The media history lectures aim to present an overview of the history of medialisation and the civilizatory techniques of preservation and distribution that have always existed in one form or another. A further aim is to find the historical context of the tools, forms of expression and phenomena that emerged in the wake of technological development and played a part in the emergence of the information society, as well as to introduce the central topics and concepts of media theory.

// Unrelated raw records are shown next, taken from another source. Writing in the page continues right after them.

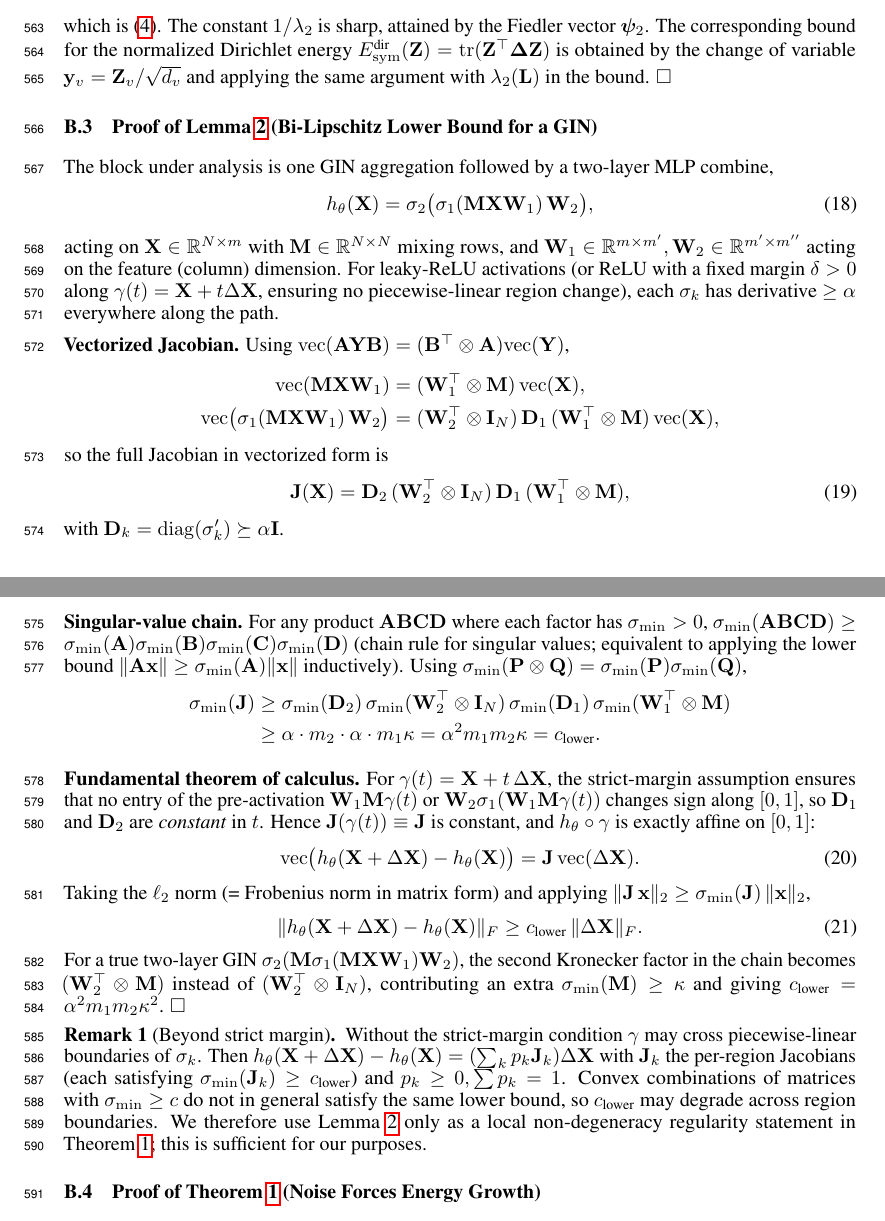
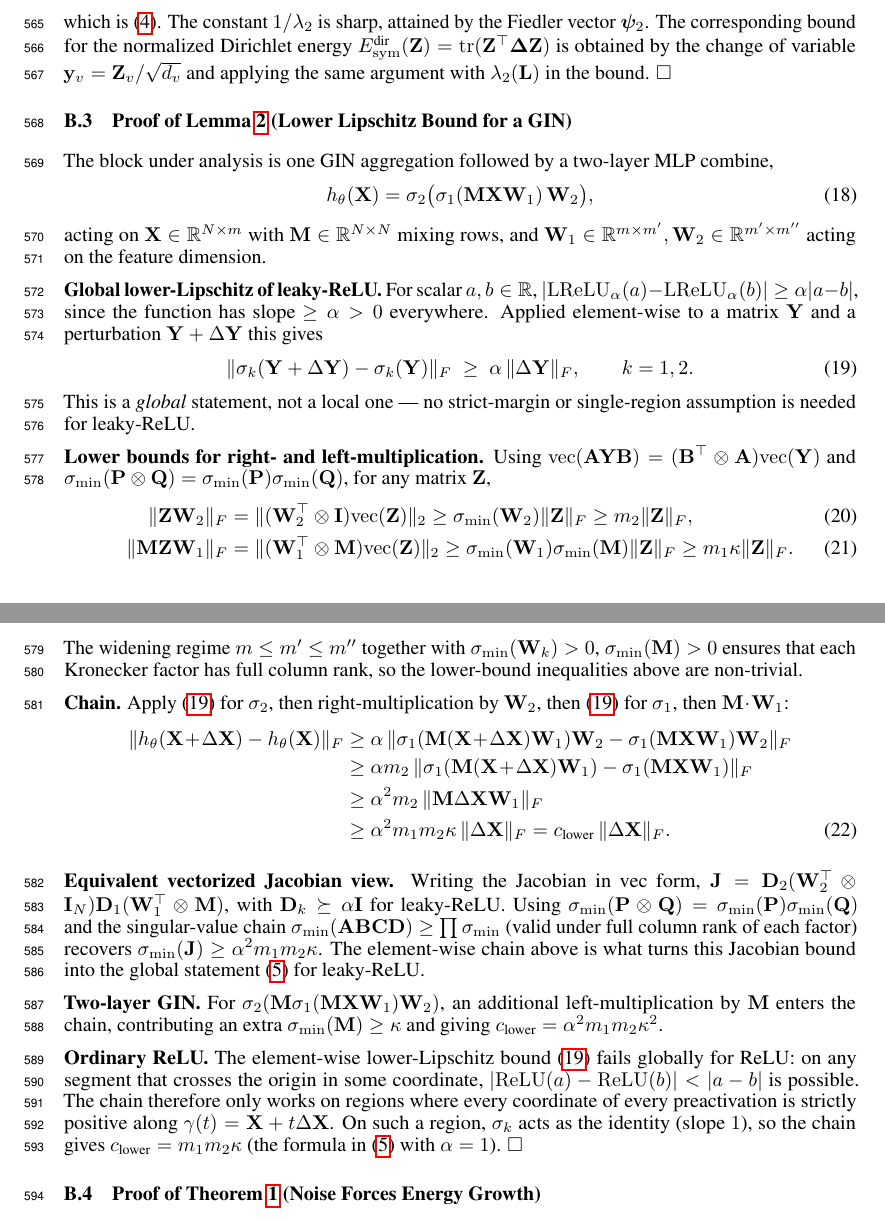
Before and after one commit to wanifarooq/Dirichlet-Energy-for-GNNs-noisy-labels, a LaTeX paper (NeurIPS/neurips_2026.tex, which reads NeurIPS/appendix.tex): two parts of pages 16 and 17 of 26, joined at a grey line, cut so that both start at the same text. The pictures show the PDF file NeurIPS/neurips_2026.pdf that the author committed with the source.

Commit message:
added some chnages

```diff
--- a/NeurIPS/appendix.tex
+++ b/NeurIPS/appendix.tex
@@ -51,44 +51,42 @@ using $\mathbf{L}\mathbf{1}=\mathbf{0}$. The right-hand side is the per-feature-
 \end{equation}
 which is \eqref{eq:poincare}. The constant $1/\lambda_2$ is sharp, attained by the Fiedler vector $\bm{\psi}_2$. The corresponding bound for the normalized Dirichlet energy $\Edir_{\mathrm{sym}}(\mathbf{Z})=\mathrm{tr}(\mathbf{Z}^\top\mathbf{\Delta}\mathbf{Z})$ is obtained by the change of variable $\mathbf{y}_v=\mathbf{Z}_v/\sqrt{d_v}$ and applying the same argument with $\lambda_2(\mathbf{L})$ in the bound. $\square$
 
-\subsection{Proof of Lemma~\ref{lem:bilip} (Bi-Lipschitz Lower Bound for a GIN)}
+\subsection{Proof of Lemma~\ref{lem:bilip} (Lower Lipschitz Bound for a GIN)}
 
 The block under analysis is one GIN aggregation followed by a two-layer MLP combine,
 \begin{equation}
 h_\theta(\mathbf{X})=\sigma_2\bigl(\sigma_1(\mathbf{M}\mathbf{X}\mathbf{W}_1)\,\mathbf{W}_2\bigr),
 \end{equation}
-acting on $\mathbf{X}\in\mathbb{R}^{N\times m}$ with $\mathbf{M}\in\mathbb{R}^{N\times N}$ mixing rows, and $\mathbf{W}_1\in\mathbb{R}^{m\times m'},\mathbf{W}_2\in\mathbb{R}^{m'\times m''}$ acting on the feature (column) dimension. For leaky-ReLU activations (or ReLU with a fixed margin $\delta>0$ along $\gamma(t)=\mathbf{X}+t\Delta\mathbf{X}$, ensuring no piecewise-linear region change), each $\sigma_k$ has derivative $\geq\alpha$ everywhere along the path.
+acting on $\mathbf{X}\in\mathbb{R}^{N\times m}$ with $\mathbf{M}\in\mathbb{R}^{N\times N}$ mixing rows, and $\mathbf{W}_1\in\mathbb{R}^{m\times m'},\mathbf{W}_2\in\mathbb{R}^{m'\times m''}$ acting on the feature dimension.
 
-\textbf{Vectorized Jacobian.} Using $\mathrm{vec}(\mathbf{A}\mathbf{Y}\mathbf{B})=(\mathbf{B}^\top\otimes\mathbf{A})\mathrm{vec}(\mathbf{Y})$,
-\begin{align*}
-\mathrm{vec}(\mathbf{M}\mathbf{X}\mathbf{W}_1)&=(\mathbf{W}_1^\top\otimes\mathbf{M})\,\mathrm{vec}(\mathbf{X}),\\
-\mathrm{vec}\bigl(\sigma_1(\mathbf{M}\mathbf{X}\mathbf{W}_1)\,\mathbf{W}_2\bigr)&=(\mathbf{W}_2^\top\otimes\mathbf{I}_N)\,\mathbf{D}_1\,(\mathbf{W}_1^\top\otimes\mathbf{M})\,\mathrm{vec}(\mathbf{X}),
-\end{align*}
-so the full Jacobian in vectorized form is
+\textbf{Global lower-Lipschitz of leaky-ReLU.} For scalar $a,b\in\mathbb{R}$, $|\mathrm{LReLU}_\alpha(a)-\mathrm{LReLU}_\alpha(b)|\geq\alpha|a-b|$, since the function has slope $\geq\alpha>0$ everywhere. Applied element-wise to a matrix $\mathbf{Y}$ and a perturbation $\mathbf{Y}+\Delta\mathbf{Y}$ this gives
 \begin{equation}
-\mathbf{J}(\mathbf{X})=\mathbf{D}_2\,(\mathbf{W}_2^\top\otimes\mathbf{I}_N)\,\mathbf{D}_1\,(\mathbf{W}_1^\top\otimes\mathbf{M}),
+\|\sigma_k(\mathbf{Y}+\Delta\mathbf{Y})-\sigma_k(\mathbf{Y})\|_F\;\geq\;\alpha\,\|\Delta\mathbf{Y}\|_F,\qquad k=1,2.
+\label{eq:leakyrelu_lower}
 \end{equation}
-with $\mathbf{D}_k=\mathrm{diag}(\sigma_k')\succeq\alpha\mathbf{I}$.
+This is a \emph{global} statement, not a local one — no strict-margin or single-region assumption is needed for leaky-ReLU.
 
-\textbf{Singular-value chain.} For any product $\mathbf{ABCD}$ where each factor has $\sigma_{\min}>0$, $\sigma_{\min}(\mathbf{ABCD})\geq\sigma_{\min}(\mathbf{A})\sigma_{\min}(\mathbf{B})\sigma_{\min}(\mathbf{C})\sigma_{\min}(\mathbf{D})$ (chain rule for singular values; equivalent to applying the lower bound $\|\mathbf{A}\mathbf{x}\|\geq\sigma_{\min}(\mathbf{A})\|\mathbf{x}\|$ inductively). Using $\sigma_{\min}(\mathbf{P}\otimes\mathbf{Q})=\sigma_{\min}(\mathbf{P})\sigma_{\min}(\mathbf{Q})$,
-\begin{align*}
-\sigma_{\min}(\mathbf{J})&\geq\sigma_{\min}(\mathbf{D}_2)\,\sigma_{\min}(\mathbf{W}_2^\top\otimes\mathbf{I}_N)\,\sigma_{\min}(\mathbf{D}_1)\,\sigma_{\min}(\mathbf{W}_1^\top\otimes\mathbf{M})\\
-&\geq \alpha\cdot m_2\cdot\alpha\cdot m_1\kappa = \alpha^2 m_1 m_2 \kappa = c_{\text{lower}}.
-\end{align*}
+\textbf{Lower bounds for right- and left-multiplication.} Using $\mathrm{vec}(\mathbf{A}\mathbf{Y}\mathbf{B})=(\mathbf{B}^\top\otimes\mathbf{A})\mathrm{vec}(\mathbf{Y})$ and $\sigma_{\min}(\mathbf{P}\otimes\mathbf{Q})=\sigma_{\min}(\mathbf{P})\sigma_{\min}(\mathbf{Q})$, for any matrix $\mathbf{Z}$,
+\begin{align}
+\|\mathbf{Z}\mathbf{W}_2\|_F&=\|(\mathbf{W}_2^\top\otimes\mathbf{I})\mathrm{vec}(\mathbf{Z})\|_2\geq\sigma_{\min}(\mathbf{W}_2)\|\mathbf{Z}\|_F\geq m_2\|\mathbf{Z}\|_F,\\
+\|\mathbf{M}\mathbf{Z}\mathbf{W}_1\|_F&=\|(\mathbf{W}_1^\top\otimes\mathbf{M})\mathrm{vec}(\mathbf{Z})\|_2\geq\sigma_{\min}(\mathbf{W}_1)\sigma_{\min}(\mathbf{M})\|\mathbf{Z}\|_F\geq m_1\kappa\|\mathbf{Z}\|_F.
+\end{align}
+The widening regime $m\leq m'\leq m''$ together with $\sigma_{\min}(\mathbf{W}_k)>0$, $\sigma_{\min}(\mathbf{M})>0$ ensures that each Kronecker factor has full column rank, so the lower-bound inequalities above are non-trivial.
 
-\textbf{Fundamental theorem of calculus.} For $\gamma(t)=\mathbf{X}+t\,\Delta\mathbf{X}$, the strict-margin assumption ensures that no entry of the pre-activation $\mathbf{W}_1\mathbf{M}\gamma(t)$ or $\mathbf{W}_2\sigma_1(\mathbf{W}_1\mathbf{M}\gamma(t))$ changes sign along $[0,1]$, so $\mathbf{D}_1$ and $\mathbf{D}_2$ are \emph{constant} in $t$. Hence $\mathbf{J}(\gamma(t))\equiv\mathbf{J}$ is constant, and $h_\theta\circ\gamma$ is exactly affine on $[0,1]$:
-\begin{equation}
-\mathrm{vec}\bigl(h_\theta(\mathbf{X}+\Delta\mathbf{X})-h_\theta(\mathbf{X})\bigr)=\mathbf{J}\,\mathrm{vec}(\Delta\mathbf{X}).
-\end{equation}
-Taking the $\ell_2$ norm (= Frobenius norm in matrix form) and applying $\|\mathbf{J}\,\mathbf{x}\|_2\geq\sigma_{\min}(\mathbf{J})\,\|\mathbf{x}\|_2$,
-\begin{equation}
-\|h_\theta(\mathbf{X}+\Delta\mathbf{X})-h_\theta(\mathbf{X})\|_F\geq c_{\text{lower}}\,\|\Delta\mathbf{X}\|_F.
-\end{equation}
-For a true two-layer GIN $\sigma_2(\mathbf{M}\sigma_1(\mathbf{M}\mathbf{X}\mathbf{W}_1)\mathbf{W}_2)$, the second Kronecker factor in the chain becomes $(\mathbf{W}_2^\top\otimes\mathbf{M})$ instead of $(\mathbf{W}_2^\top\otimes\mathbf{I}_N)$, contributing an extra $\sigma_{\min}(\mathbf{M})\geq\kappa$ and giving $c_{\text{lower}}=\alpha^2 m_1 m_2 \kappa^2$. $\square$
+\textbf{Chain.} Apply \eqref{eq:leakyrelu_lower} for $\sigma_2$, then right-multiplication by $\mathbf{W}_2$, then \eqref{eq:leakyrelu_lower} for $\sigma_1$, then $\mathbf{M}\!\cdot\!\mathbf{W}_1$:
+\begin{align}
+\|h_\theta(\mathbf{X}\!+\!\Delta\mathbf{X})-h_\theta(\mathbf{X})\|_F
+&\geq \alpha\,\|\sigma_1(\mathbf{M}(\mathbf{X}\!+\!\Delta\mathbf{X})\mathbf{W}_1)\mathbf{W}_2-\sigma_1(\mathbf{M}\mathbf{X}\mathbf{W}_1)\mathbf{W}_2\|_F\nonumber\\
+&\geq \alpha m_2\,\|\sigma_1(\mathbf{M}(\mathbf{X}\!+\!\Delta\mathbf{X})\mathbf{W}_1)-\sigma_1(\mathbf{M}\mathbf{X}\mathbf{W}_1)\|_F\nonumber\\
+&\geq \alpha^2 m_2\,\|\mathbf{M}\Delta\mathbf{X}\mathbf{W}_1\|_F\nonumber\\
+&\geq \alpha^2 m_1 m_2 \kappa\,\|\Delta\mathbf{X}\|_F = c_{\text{lower}}\,\|\Delta\mathbf{X}\|_F.
+\end{align}
 
-\begin{remark}[Beyond strict margin]
-Without the strict-margin condition $\gamma$ may cross piecewise-linear boundaries of $\sigma_k$. Then $h_\theta(\mathbf{X}+\Delta\mathbf{X})-h_\theta(\mathbf{X})=(\sum_k p_k\mathbf{J}_k)\Delta\mathbf{X}$ with $\mathbf{J}_k$ the per-region Jacobians (each satisfying $\sigma_{\min}(\mathbf{J}_k)\geq c_{\text{lower}}$) and $p_k\geq 0,\sum p_k=1$. Convex combinations of matrices with $\sigma_{\min}\geq c$ do not in general satisfy the same lower bound, so $c_{\text{lower}}$ may degrade across region boundaries. We therefore use Lemma~\ref{lem:bilip} only as a local non-degeneracy regularity statement in Theorem~\ref{thm:noise_forces_energy}; this is sufficient for our purposes.
-\end{remark}
+\textbf{Equivalent vectorized Jacobian view.} Writing the Jacobian in vec form, $\mathbf{J}=\mathbf{D}_2(\mathbf{W}_2^\top\otimes\mathbf{I}_N)\mathbf{D}_1(\mathbf{W}_1^\top\otimes\mathbf{M})$, with $\mathbf{D}_k\succeq\alpha\mathbf{I}$ for leaky-ReLU. Using $\sigma_{\min}(\mathbf{P}\otimes\mathbf{Q})=\sigma_{\min}(\mathbf{P})\sigma_{\min}(\mathbf{Q})$ and the singular-value chain $\sigma_{\min}(\mathbf{ABCD})\geq\prod\sigma_{\min}$ (valid under full column rank of each factor) recovers $\sigma_{\min}(\mathbf{J})\geq\alpha^2 m_1 m_2 \kappa$. The element-wise chain above is what turns this Jacobian bound into the global statement \eqref{eq:bilip} for leaky-ReLU.
+
+\textbf{Two-layer GIN.} For $\sigma_2(\mathbf{M}\sigma_1(\mathbf{M}\mathbf{X}\mathbf{W}_1)\mathbf{W}_2)$, an additional left-multiplication by $\mathbf{M}$ enters the chain, contributing an extra $\sigma_{\min}(\mathbf{M})\geq\kappa$ and giving $c_{\text{lower}}=\alpha^2 m_1 m_2 \kappa^2$.
+
+\textbf{Ordinary ReLU.} The element-wise lower-Lipschitz bound \eqref{eq:leakyrelu_lower} fails globally for ReLU: on any segment that crosses the origin in some coordinate, $|\mathrm{ReLU}(a)-\mathrm{ReLU}(b)|<|a-b|$ is possible. The chain therefore only works on regions where every coordinate of every preactivation is strictly positive along $\gamma(t)=\mathbf{X}+t\Delta\mathbf{X}$. On such a region, $\sigma_k$ acts as the identity (slope $1$), so the chain gives $c_{\text{lower}}=m_1 m_2 \kappa$ (the formula in \eqref{eq:bilip} with $\alpha=1$). $\square$
 
 \subsection{Proof of Theorem~\ref{thm:noise_forces_energy} (Noise Forces Energy Growth)}
 
```
Also changed, not shown: NeurIPS/neurips_2026.tex (+9 -9 lines), NeurIPS/neurips_2026.pdf, 4 other files.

In a completely medialised environment where communication equals existence, the emergence of new technological media is followed by global feedback, a totally self-reflexive social environment that is shot through with uncontrollably complex communication relations. Whatever exists will provide feedback, generate information, manipulate data-is, in other words, interactive in the broadest sense of the word. The paradigm-shift of the Enlightenment was followed by a technological boom best described by its feature of asynchronicity, the temporal shift between social reality and rhetoric, the techniques of persuasion, i.e. the effectiveness of the media. The so-called new media are not the fruit of cultural development but a result of technological progress - which means art also finds itself handling tools which do not have a past, tools that have hardly been used, their functions largely unknown, and are under constant development. Pushing beyond boundaries, the classic avant-garde tactics, is the only valid strategy here, since both developers and users want to know what all this can be used for - what as-yet-unknown needs are met by the emerging holistic unity and menacing convergence of digital communication and methods of self-expression.
Writing, oral tradition, early preservation techniques, book printing, duplication, the effectiveness of the media, subjective image, manipulated image, conscious vision.
Technical image, photography, copying, duplicating, early cinema: cinema language, history of censorship, the cult of speed, technological optimism, electricity.
Text, sound and image transfer, cinema, television, video, publicity, public images, television
Cybernetics, computers, virtuality, networks, hacker ethics, hypertext, multimedia, interactivity, the body, the private sphere, code, identity and complexity.
Textbooks, readings: Own publications to be used as texts